● About this exercise
Scan the records for the word "devlog". Report each line where it occurs.

● Data for the task
_ _ _ _ _

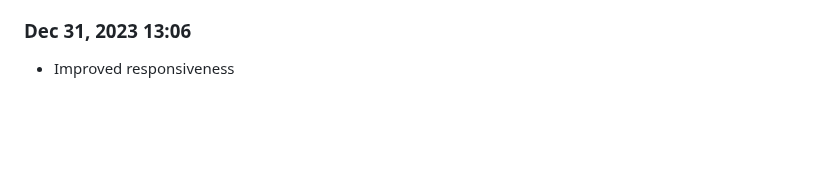
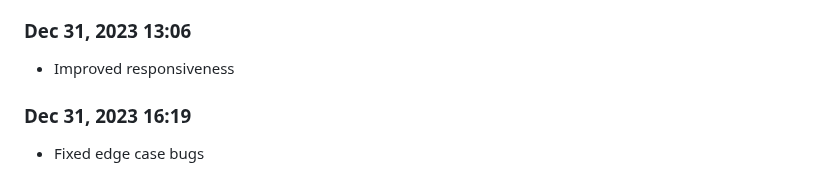
Before and after one commit to Shiva-Bajpai/SB--Clones, a Markdown page: devlog.md, the part around the change. Rendered like a GitHub page; blank space fills up the shorter version.

Commit message:
docs: update docs

```diff
--- a/devlog.md
+++ b/devlog.md
@@ -1870,3 +1870,6 @@ Daily progress notes.
 
 ### Dec 31, 2023 13:06
 - Improved responsiveness
+
+### Dec 31, 2023 16:19
+- Fixed edge case bugs
```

_ _ _ _ _

● Solution to the exercise
Before and after one commit to Shiva-Bajpai/SB--Clones, a Markdown page: devlog.md, the part around the change. Rendered like a GitHub page; blank space fills up the shorter version.
--- a/devlog.md
+++ b/devlog.md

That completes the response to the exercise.